Honeybees belong to the order Hymenoptera and to one of the Apis species. Honeybees are social insects noted for providing their nests with large amounts of honey. A colony of honeybees is a highly complex cluster of individuals that functions virtually as a single organism. It usually consists of the queen bee, a fertilized female capable of laying a thousand or more eggs per day; from a few to 60,000 sexually undeveloped females, the worker bees; and from none to 1,000 male bees, or drones. The female of most species of bees is equipped with a venomous sting.
Apis cerana indica
In India three species of Apis are commonly found, viz., Apis dorsata, Apis florea, and Apis indica. Apis indica (Indian bee) is the common honey bee found in plains and forests throughout India. This is slightly longer than Apis florea and smaller than Apis dorsata. It builds several parallel combs about one foot across in protected places like hollow of trees, thick bushes, within caves of rocks, wells, on walls and other places of safety in buildings. They are the domesticated species, which construct multiple parallel combs with an average honey yield of 6-8 kg per colony per year. These bees are larger than Apis florea but smaller than Apis mellifera. They are more prone to swarming and absconding. This is the only Indian honey bee which is capable of domestication in artificial hives although it does not yield much honey, not more than 4-5 kg annually. Various forms are met within the hills and plains.
With the exception of A. mellifera, all other Apis species are confined to parts of southern or southeastern Asia. Apis mellifera, the European (or western) honey bee, is native to western Asia, Europe and Africa, but can now be found all around the world. The size of A. mellifera varies between 10-20mm and depends on their role (worker bees are 10-15mm long, queens 18-20mm and drones 15-17mm). European honeybees prefer habitats that have an abundant supply of suitable flowering plants, such as meadows, open wooded areas, and gardens. They can survive in grasslands, deserts, and wetlands if there is sufficient water, food, and shelter. They are also similar in habits to Indian bees, which build parallel combs. They are bigger than all other honeybees except Apis dorsata. The average production per colony is 25-30 kg. They have been imported from European countries (Italy). They are less prone to swarming and absconding.
- Apis cerana prefers to nest in enclosed cavities, like a hollow tree.

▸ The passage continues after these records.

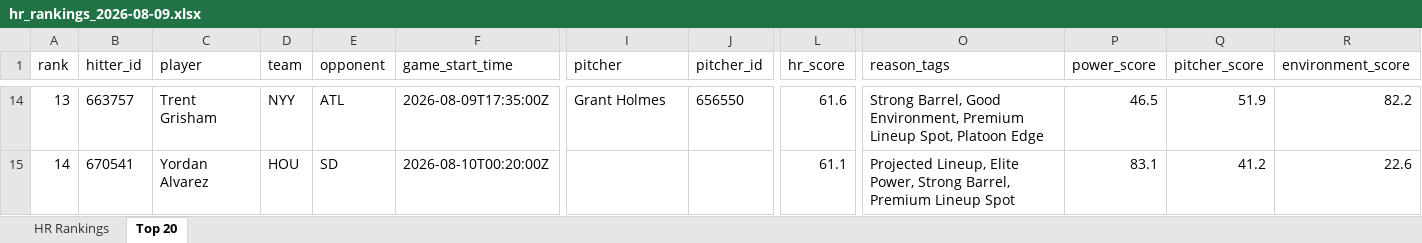
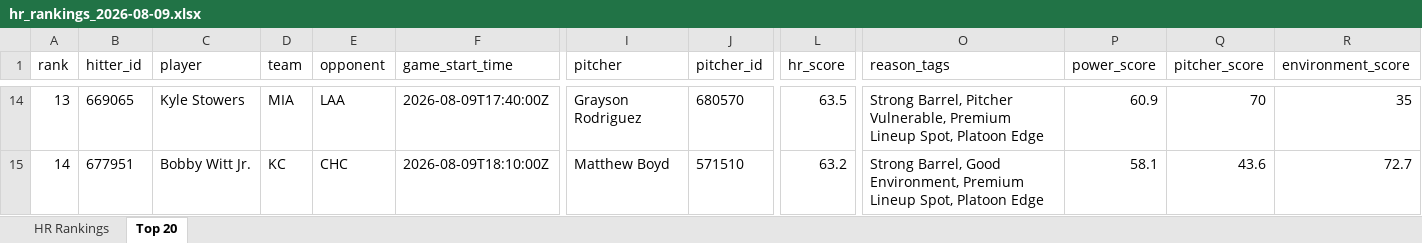
Before and after one commit to etbell28/hitter-tool, an Excel workbook: outputs/daily/hr_rankings_2026-08-09.xlsx, sheet Top 20, drawn as a sheet; only a part is shown, gaps mark what is left out; values as stored, in another font and other column widths than the file's, no borders; the diff covers the shown part only; the diff names each change by its address in the sheet, - before the commit and + after, or states it on an @@ line.

```diff
--- a/outputs/daily/hr_rankings_2026-08-09.xlsx (sheet Top 20)
+++ b/outputs/daily/hr_rankings_2026-08-09.xlsx (sheet Top 20)
-B14 (hitter_id): 663757
+B14 (hitter_id): 669065
-C14 (player): Trent Grisham
+C14 (player): Kyle Stowers
-D14 (team): NYY
+D14 (team): MIA
-E14 (opponent): ATL
+E14 (opponent): LAA
-F14 (game_start_time): 2026-08-09T17:35:00Z
+F14 (game_start_time): 2026-08-09T17:40:00Z
-I14 (pitcher): Grant Holmes
+I14 (pitcher): Grayson Rodriguez
-J14 (pitcher_id): 656550
+J14 (pitcher_id): 680570
-L14 (hr_score): 61.6
+L14 (hr_score): 63.5
-O14 (reason_tags): Strong Barrel, Good Environment, Premium Lineup…
+O14 (reason_tags): Strong Barrel, Pitcher Vulnerable, Premium Lineup…
-P14 (power_score): 46.5
+P14 (power_score): 60.9
-Q14 (pitcher_score): 51.9
+Q14 (pitcher_score): 70
-R14 (environment_score): 82.2
+R14 (environment_score): 35
-B15 (hitter_id): 670541
+B15 (hitter_id): 677951
-C15 (player): Yordan Alvarez
+C15 (player): Bobby Witt Jr.
-D15 (team): HOU
+D15 (team): KC
-E15 (opponent): SD
+E15 (opponent): CHC
-F15 (game_start_time): 2026-08-10T00:20:00Z
+F15 (game_start_time): 2026-08-09T18:10:00Z
-I15 (pitcher): (empty)
+I15 (pitcher): Matthew Boyd
-J15 (pitcher_id): (empty)
+J15 (pitcher_id): 571510
-L15 (hr_score): 61.1
+L15 (hr_score): 63.2
-O15 (reason_tags): Projected Lineup, Elite Power, Strong Barrel, Premium Lineup Spot
+O15 (reason_tags): Strong Barrel, Good Environment, Premium Lineup Spot, Platoon Edge
-P15 (power_score): 83.1
+P15 (power_score): 58.1
-Q15 (pitcher_score): 41.2
+Q15 (pitcher_score): 43.6
-R15 (environment_score): 22.6
+R15 (environment_score): 72.7
```
Also changed, not shown: 1 added row, 1 removed row and 570 edited cells elsewhere in this sheet, sheet HR Rankings, outputs/daily/hr_rankings_2026-08-09_full.xlsx, outputs/hr_rankings.xlsx, 11 other files.
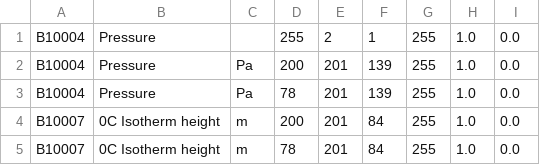
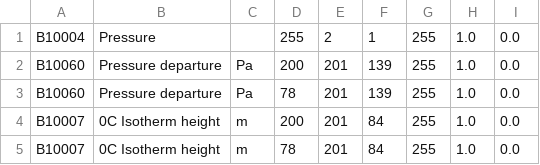
Before and after one commit to ARPA-SIMC/libsim, a CSV file: data/vargrib2bufr.csv, drawn as a sheet; only a part is shown.

Commit message:
Pressure departure form COSMO model renamed B10060, pressure change.
git-svn-id: https://svn.smr.arpa.emr.it/vol7d/trunk@1054 500a5620-302c-0410-bb8c-d54761bbe776

```diff
--- a/data/vargrib2bufr.csv
+++ b/data/vargrib2bufr.csv
@@ -1,4 +1,4 @@
 B10004,Pressure,,255,2,1,255,1.0,0.0
-B10004,Pressure,Pa,200,201,139,255,1.0,0.0
-B10004,Pressure,Pa,78,201,139,255,1.0,0.0
+B10060,Pressure departure,Pa,200,201,139,255,1.0,0.0
+B10060,Pressure departure,Pa,78,201,139,255,1.0,0.0
 B10007,0C Isotherm height,m,200,201,84,255,1.0,0.0
```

Apis cerana colonies are typically smaller than Apis mellifera colonies and tend to prefer smaller nest cavities
- Apis cerana colonies tend to swarm (reproduction where the original single colony reproduces to two and sometimes more colonies ) and abscond (abandon a hive location) more frequently
- The abdominal stripes (tomenta) of Apis cerana are more pronounced than those of Apis mellifera, and Apis cerana workers have four abdominal stripes, whereas Apis mellifera workers have three abdominal stripes
- Both Apis cerana and Apis mellifera build multiple combs arranged parallel to one another. However, Apis cerana does not use propolis, a glue-like material, to seal cracks and holes in their hives, as does Apis mellifera.
- Apis mellifera can survive only under intense care and protection offered by the beekeeper, while the vast majority of Apis cerana colonies still live wild and naturally in balance with a vast array of predators, pest, and parasites
- Foraging range of Apis cerana is max. 1500 m to 2000 m and that of Apis mellifera is average 1650 m and maximum 6 km.
- The average foraging time and temperature of Apis cerana is 9 am and 11.30 am/15.5-21°C and of Apis mellifera is 11 am and 1 pm/21-25°C
Many beekeepers are transitioning to Apis mellifera management because the average Apis cerana colony produces less honey than does the average Apis mellifera colony.